As restrictions related to the coronavirus pandemic remain in place in relation to NCAA sports, college football teams are managing to remain as active as ever.
Players are working out on their own at their respective houses and online video meetings are allowing the various meetings for teams, players and position groups that normally fill the schedule preceding fall camp.
However, there is one aspect of the summer months that has had to change drastically. From the end of spring practice up through the long days of June and July, most college football coaches are racking up the mileage as they attend camps and start to make contacts with recruits they hope to sign at the end of the season.
Several members of the Georgia Southern coaching staff joined a Zoom meeting on Tuesday where much of the discussion with media members was centered on how the team is continuing to recruit despite no visits allowed and few opportunities for athletes to showcase their skills.
“I’ve tried to embrace this as an opportunity,” GS associate head coach and running backs coach Chris Foster said. “I think I’m a little more tech savvy than some others and things were leaning towards more technology even before (the virus). The teams who are going to succeed are the ones who are going to adapt.”
Coaches may not be able to see prospective recruits go up against live competitions, but the advancement of cheap video technology and the explosion of social media over the last decade allow many hopeful high-schoolers to provide colleges with expansive highlight reels. That sort of accessibility allows coaches to evaluate film in their meetings and make informed decisions on who to pursue and what to focus on in their game.
There is also a silver lining for the coaches as meeting with a dozen recruits over the course of a few days is now as easy as setting up a streaming meeting instead of putting hundreds of miles on a vehicle and waking up in a different hotel every day. Still, there are new issues as meetings have had to work around school and work schedules for athletes and their parents.
“Depending on when you can schedule a meeting, there have been some 14 and 15 hour days,” GS defensive coordinator Scot Sloan said. “We’re still doing all of our homework. We’re meeting with these kids and the high school coaches have been great about keeping us in touch and getting us in contact with teachers, counselors and anyone else who we might want to talk to about a guy.”

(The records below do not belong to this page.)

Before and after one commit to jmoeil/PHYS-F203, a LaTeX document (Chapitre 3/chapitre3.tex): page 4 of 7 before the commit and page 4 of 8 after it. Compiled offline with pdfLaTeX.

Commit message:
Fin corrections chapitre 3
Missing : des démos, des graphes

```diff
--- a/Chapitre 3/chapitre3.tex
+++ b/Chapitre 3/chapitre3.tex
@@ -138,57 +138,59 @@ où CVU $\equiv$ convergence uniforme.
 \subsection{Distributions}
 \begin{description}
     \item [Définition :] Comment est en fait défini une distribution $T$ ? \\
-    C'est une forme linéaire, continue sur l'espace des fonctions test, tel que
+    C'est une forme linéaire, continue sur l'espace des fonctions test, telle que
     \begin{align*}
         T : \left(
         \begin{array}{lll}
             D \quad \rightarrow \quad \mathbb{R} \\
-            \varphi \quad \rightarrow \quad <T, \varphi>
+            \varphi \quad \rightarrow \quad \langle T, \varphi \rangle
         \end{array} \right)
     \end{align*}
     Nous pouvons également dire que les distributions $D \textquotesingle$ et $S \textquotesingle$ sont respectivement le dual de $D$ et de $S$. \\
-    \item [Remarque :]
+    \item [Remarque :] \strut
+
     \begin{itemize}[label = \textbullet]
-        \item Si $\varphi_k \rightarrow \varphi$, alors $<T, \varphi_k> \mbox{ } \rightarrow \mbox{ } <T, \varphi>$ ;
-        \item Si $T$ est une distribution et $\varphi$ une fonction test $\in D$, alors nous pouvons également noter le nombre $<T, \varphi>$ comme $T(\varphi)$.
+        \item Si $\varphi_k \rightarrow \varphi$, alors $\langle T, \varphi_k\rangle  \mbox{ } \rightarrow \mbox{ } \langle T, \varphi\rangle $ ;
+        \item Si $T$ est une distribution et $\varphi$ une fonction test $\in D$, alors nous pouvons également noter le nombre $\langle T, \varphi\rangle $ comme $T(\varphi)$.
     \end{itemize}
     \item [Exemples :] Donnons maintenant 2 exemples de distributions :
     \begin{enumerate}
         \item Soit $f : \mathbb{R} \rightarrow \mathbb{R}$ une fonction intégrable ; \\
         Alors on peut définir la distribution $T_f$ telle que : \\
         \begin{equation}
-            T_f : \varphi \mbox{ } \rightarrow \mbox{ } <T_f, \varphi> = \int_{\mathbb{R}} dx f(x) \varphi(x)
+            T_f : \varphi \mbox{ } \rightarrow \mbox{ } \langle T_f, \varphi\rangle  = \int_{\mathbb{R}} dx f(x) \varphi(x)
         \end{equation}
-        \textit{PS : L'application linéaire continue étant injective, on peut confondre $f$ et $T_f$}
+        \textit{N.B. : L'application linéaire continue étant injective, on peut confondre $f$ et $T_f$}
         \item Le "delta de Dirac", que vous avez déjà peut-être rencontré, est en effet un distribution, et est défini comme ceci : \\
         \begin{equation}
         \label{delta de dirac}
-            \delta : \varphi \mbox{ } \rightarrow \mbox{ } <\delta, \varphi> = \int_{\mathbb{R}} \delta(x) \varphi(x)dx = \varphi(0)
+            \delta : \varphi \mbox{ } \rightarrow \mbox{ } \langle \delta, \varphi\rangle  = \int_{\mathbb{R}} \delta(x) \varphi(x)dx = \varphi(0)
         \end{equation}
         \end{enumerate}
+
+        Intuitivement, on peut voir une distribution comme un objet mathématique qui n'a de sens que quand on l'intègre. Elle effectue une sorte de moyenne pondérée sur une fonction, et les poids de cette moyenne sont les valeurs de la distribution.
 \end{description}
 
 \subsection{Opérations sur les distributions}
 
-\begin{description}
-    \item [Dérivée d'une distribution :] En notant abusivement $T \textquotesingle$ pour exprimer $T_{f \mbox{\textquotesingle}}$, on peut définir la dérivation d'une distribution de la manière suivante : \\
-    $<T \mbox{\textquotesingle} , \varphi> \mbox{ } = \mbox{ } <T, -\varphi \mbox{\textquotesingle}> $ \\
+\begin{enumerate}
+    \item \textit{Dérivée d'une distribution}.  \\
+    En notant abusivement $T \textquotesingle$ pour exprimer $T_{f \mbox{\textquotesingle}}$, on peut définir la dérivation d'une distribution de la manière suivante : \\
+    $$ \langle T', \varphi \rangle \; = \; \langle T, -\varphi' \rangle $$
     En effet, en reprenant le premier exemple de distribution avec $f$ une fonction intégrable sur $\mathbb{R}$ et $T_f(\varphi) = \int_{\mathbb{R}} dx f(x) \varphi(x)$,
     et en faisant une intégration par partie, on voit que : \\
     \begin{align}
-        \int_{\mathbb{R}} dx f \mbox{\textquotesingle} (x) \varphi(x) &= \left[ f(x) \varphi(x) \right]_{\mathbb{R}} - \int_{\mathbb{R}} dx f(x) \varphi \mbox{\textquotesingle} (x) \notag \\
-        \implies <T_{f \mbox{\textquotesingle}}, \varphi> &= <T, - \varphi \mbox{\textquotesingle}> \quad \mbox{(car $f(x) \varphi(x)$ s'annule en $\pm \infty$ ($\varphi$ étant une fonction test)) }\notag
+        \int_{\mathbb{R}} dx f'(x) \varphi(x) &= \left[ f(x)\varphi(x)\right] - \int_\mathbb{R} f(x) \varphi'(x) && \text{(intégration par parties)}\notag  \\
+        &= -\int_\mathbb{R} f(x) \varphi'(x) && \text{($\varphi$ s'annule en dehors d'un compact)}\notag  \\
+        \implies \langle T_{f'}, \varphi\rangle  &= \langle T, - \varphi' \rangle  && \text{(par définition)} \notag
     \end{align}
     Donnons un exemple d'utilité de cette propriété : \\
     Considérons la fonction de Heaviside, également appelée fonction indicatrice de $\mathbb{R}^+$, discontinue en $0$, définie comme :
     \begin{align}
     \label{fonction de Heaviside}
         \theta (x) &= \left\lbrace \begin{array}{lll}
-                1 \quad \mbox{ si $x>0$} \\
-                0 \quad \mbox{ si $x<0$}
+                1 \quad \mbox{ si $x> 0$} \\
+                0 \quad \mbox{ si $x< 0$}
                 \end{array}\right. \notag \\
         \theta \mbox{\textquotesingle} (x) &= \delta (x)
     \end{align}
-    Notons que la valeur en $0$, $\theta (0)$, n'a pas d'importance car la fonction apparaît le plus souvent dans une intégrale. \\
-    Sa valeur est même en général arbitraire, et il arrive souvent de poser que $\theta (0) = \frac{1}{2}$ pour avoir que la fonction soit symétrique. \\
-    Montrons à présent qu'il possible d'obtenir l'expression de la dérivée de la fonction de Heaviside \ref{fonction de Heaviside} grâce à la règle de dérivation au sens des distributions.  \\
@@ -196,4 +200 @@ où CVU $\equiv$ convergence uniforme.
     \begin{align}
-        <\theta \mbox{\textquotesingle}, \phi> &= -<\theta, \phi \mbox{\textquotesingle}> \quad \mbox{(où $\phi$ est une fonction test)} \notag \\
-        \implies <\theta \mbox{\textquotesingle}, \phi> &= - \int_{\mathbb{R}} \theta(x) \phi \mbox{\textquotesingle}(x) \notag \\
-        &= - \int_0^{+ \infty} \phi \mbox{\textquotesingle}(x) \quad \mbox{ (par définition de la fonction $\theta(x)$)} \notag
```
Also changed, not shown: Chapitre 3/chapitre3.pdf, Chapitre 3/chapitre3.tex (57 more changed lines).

The recruiting game has certainly been turned on its head. If anything, it could become a net benefit for smaller schools like Georgia Southern.
No matter how good GS coaches are at evaluating prep players or selling them on the Eagles, they don’t have the ability of larger schools with much larger budgets to employ dozens of people to scour every corner of the country. And Georgia Southern certainly doesn’t have the luxury of some schools to put a coach on a private jet straight into a player’s backyard on a moment’s notice in order to gain an edge in the recruiting battle.
The playing field has leveled in that regard, meaning that originality and innovation off of the base model of Twitter highlights and Zoom meetings is now something that can make a school stand out to a prized recruit.
That’s where defensive line coach and recruiting coordinator Victor Cabral gets his chance to shine.
While he regrets that certain personal aspects of coaching and recruiting can’t transmit through a computer screen, he’s also a high-energy presence on social media that gets plenty of attention from recruits via conversation with fans, mixing it up with rivals, plenty of topical memes and constant promotion of Georgia Southern.
“It’s not difficult, just different,” Cabral said. “You want to emphasize building relationships and that personal touch, which can be tough on a computer. But we’re adjusting. We use Google Earth in our recruit meetings to give them a sense of the campus and GATALifestyle has been coming out with great videos to keep things entertaining.
In Saturday’s edition of the Herald, we will focus on the aspects of Tuesday’s meeting pertaining to how players have been spending the last two months, the possibility of returning to campus soon and the protocols that will have to be in order to ensure health and safety.